DATA FOR THE TASK.
++++++

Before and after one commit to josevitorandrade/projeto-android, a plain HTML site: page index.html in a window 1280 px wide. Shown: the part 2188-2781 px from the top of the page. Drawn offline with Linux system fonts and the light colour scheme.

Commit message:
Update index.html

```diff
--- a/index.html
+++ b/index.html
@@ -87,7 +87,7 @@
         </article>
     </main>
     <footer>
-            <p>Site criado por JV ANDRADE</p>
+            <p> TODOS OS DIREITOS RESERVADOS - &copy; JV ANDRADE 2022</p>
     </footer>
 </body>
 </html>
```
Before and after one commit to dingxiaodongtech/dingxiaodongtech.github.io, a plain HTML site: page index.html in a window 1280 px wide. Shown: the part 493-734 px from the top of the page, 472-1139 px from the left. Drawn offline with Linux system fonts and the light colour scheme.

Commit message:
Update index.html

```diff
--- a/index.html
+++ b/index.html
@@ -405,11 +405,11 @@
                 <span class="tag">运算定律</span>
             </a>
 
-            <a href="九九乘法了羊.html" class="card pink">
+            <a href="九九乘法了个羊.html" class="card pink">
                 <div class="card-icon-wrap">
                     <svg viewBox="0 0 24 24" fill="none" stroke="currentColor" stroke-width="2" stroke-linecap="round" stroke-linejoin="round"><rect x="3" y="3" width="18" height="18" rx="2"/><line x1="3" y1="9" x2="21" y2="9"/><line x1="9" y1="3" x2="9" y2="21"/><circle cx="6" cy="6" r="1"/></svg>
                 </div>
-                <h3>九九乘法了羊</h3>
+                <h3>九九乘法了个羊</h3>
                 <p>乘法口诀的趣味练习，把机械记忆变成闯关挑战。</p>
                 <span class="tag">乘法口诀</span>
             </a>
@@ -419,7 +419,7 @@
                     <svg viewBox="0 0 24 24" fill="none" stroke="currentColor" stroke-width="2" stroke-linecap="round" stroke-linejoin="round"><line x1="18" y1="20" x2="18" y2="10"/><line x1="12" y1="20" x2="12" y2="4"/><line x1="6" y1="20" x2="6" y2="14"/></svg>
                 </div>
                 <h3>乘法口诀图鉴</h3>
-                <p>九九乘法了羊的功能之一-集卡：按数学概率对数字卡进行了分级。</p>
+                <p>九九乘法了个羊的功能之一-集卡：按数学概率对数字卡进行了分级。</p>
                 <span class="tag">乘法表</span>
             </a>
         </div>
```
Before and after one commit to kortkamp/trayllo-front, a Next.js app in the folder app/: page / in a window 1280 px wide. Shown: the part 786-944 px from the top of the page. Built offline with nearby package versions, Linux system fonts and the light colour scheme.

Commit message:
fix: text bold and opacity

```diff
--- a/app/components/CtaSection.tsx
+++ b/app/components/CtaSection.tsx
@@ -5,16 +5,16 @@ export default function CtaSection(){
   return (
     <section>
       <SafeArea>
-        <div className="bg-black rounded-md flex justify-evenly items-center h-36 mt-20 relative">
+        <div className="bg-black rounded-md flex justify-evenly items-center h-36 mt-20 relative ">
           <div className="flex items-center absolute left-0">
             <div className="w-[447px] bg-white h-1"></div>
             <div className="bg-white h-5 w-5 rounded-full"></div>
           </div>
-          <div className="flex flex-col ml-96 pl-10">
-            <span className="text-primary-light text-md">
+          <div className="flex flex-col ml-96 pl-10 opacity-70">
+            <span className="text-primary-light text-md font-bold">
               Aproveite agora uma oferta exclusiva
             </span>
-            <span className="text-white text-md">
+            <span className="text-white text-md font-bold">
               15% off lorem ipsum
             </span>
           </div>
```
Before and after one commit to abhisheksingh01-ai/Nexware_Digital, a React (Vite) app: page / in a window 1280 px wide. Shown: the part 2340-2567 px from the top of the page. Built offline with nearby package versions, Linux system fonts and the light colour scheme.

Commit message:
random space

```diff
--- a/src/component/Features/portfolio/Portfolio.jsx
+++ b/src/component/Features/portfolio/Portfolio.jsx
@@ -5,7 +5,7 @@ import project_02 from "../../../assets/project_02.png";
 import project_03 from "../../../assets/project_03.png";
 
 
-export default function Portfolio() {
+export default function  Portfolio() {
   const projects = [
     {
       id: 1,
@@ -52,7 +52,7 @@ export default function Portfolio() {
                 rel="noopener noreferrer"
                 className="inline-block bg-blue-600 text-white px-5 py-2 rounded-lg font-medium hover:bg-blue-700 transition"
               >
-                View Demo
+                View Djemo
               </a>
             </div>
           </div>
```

++++++

WORK INSTRUCTIONS.
Would you return all of the data exactly as it stands above?

SOLUTION TO THIS PROBLEM.
Before and after one commit to josevitorandrade/projeto-android, a plain HTML site: page index.html in a window 1280 px wide. Shown: the part 2188-2781 px from the top of the page. Drawn offline with Linux system fonts and the light colour scheme.

Commit message:
Update index.html

```diff
--- a/index.html
+++ b/index.html
@@ -87,7 +87,7 @@
         </article>
     </main>
     <footer>
-            <p>Site criado por JV ANDRADE</p>
+            <p> TODOS OS DIREITOS RESERVADOS - &copy; JV ANDRADE 2022</p>
     </footer>
 </body>
 </html>
```
Before and after one commit to dingxiaodongtech/dingxiaodongtech.github.io, a plain HTML site: page index.html in a window 1280 px wide. Shown: the part 493-734 px from the top of the page, 472-1139 px from the left. Drawn offline with Linux system fonts and the light colour scheme.

Commit message:
Update index.html

```diff
--- a/index.html
+++ b/index.html
@@ -405,11 +405,11 @@
                 <span class="tag">运算定律</span>
             </a>
 
-            <a href="九九乘法了羊.html" class="card pink">
+            <a href="九九乘法了个羊.html" class="card pink">
                 <div class="card-icon-wrap">
                     <svg viewBox="0 0 24 24" fill="none" stroke="currentColor" stroke-width="2" stroke-linecap="round" stroke-linejoin="round"><rect x="3" y="3" width="18" height="18" rx="2"/><line x1="3" y1="9" x2="21" y2="9"/><line x1="9" y1="3" x2="9" y2="21"/><circle cx="6" cy="6" r="1"/></svg>
                 </div>
-                <h3>九九乘法了羊</h3>
+                <h3>九九乘法了个羊</h3>
                 <p>乘法口诀的趣味练习，把机械记忆变成闯关挑战。</p>
                 <span class="tag">乘法口诀</span>
             </a>
@@ -419,7 +419,7 @@
                     <svg viewBox="0 0 24 24" fill="none" stroke="currentColor" stroke-width="2" stroke-linecap="round" stroke-linejoin="round"><line x1="18" y1="20" x2="18" y2="10"/><line x1="12" y1="20" x2="12" y2="4"/><line x1="6" y1="20" x2="6" y2="14"/></svg>
                 </div>
                 <h3>乘法口诀图鉴</h3>
-                <p>九九乘法了羊的功能之一-集卡：按数学概率对数字卡进行了分级。</p>
+                <p>九九乘法了个羊的功能之一-集卡：按数学概率对数字卡进行了分级。</p>
                 <span class="tag">乘法表</span>
             </a>
         </div>
```
Before and after one commit to kortkamp/trayllo-front, a Next.js app in the folder app/: page / in a window 1280 px wide. Shown: the part 786-944 px from the top of the page. Built offline with nearby package versions, Linux system fonts and the light colour scheme.

Commit message:
fix: text bold and opacity

```diff
--- a/app/components/CtaSection.tsx
+++ b/app/components/CtaSection.tsx
@@ -5,16 +5,16 @@ export default function CtaSection(){
   return (
     <section>
       <SafeArea>
-        <div className="bg-black rounded-md flex justify-evenly items-center h-36 mt-20 relative">
+        <div className="bg-black rounded-md flex justify-evenly items-center h-36 mt-20 relative ">
           <div className="flex items-center absolute left-0">
             <div className="w-[447px] bg-white h-1"></div>
             <div className="bg-white h-5 w-5 rounded-full"></div>
           </div>
-          <div className="flex flex-col ml-96 pl-10">
-            <span className="text-primary-light text-md">
+          <div className="flex flex-col ml-96 pl-10 opacity-70">
+            <span className="text-primary-light text-md font-bold">
               Aproveite agora uma oferta exclusiva
             </span>
-            <span className="text-white text-md">
+            <span className="text-white text-md font-bold">
               15% off lorem ipsum
             </span>
           </div>
```
Before and after one commit to abhisheksingh01-ai/Nexware_Digital, a React (Vite) app: page / in a window 1280 px wide. Shown: the part 2340-2567 px from the top of the page. Built offline with nearby package versions, Linux system fonts and the light colour scheme.

Commit message:
random space

```diff
--- a/src/component/Features/portfolio/Portfolio.jsx
+++ b/src/component/Features/portfolio/Portfolio.jsx
@@ -5,7 +5,7 @@ import project_02 from "../../../assets/project_02.png";
 import project_03 from "../../../assets/project_03.png";
 
 
-export default function Portfolio() {
+export default function  Portfolio() {
   const projects = [
     {
       id: 1,
@@ -52,7 +52,7 @@ export default function Portfolio() {
                 rel="noopener noreferrer"
                 className="inline-block bg-blue-600 text-white px-5 py-2 rounded-lg font-medium hover:bg-blue-700 transition"
               >
-                View Demo
+                View Djemo
               </a>
             </div>
           </div>
```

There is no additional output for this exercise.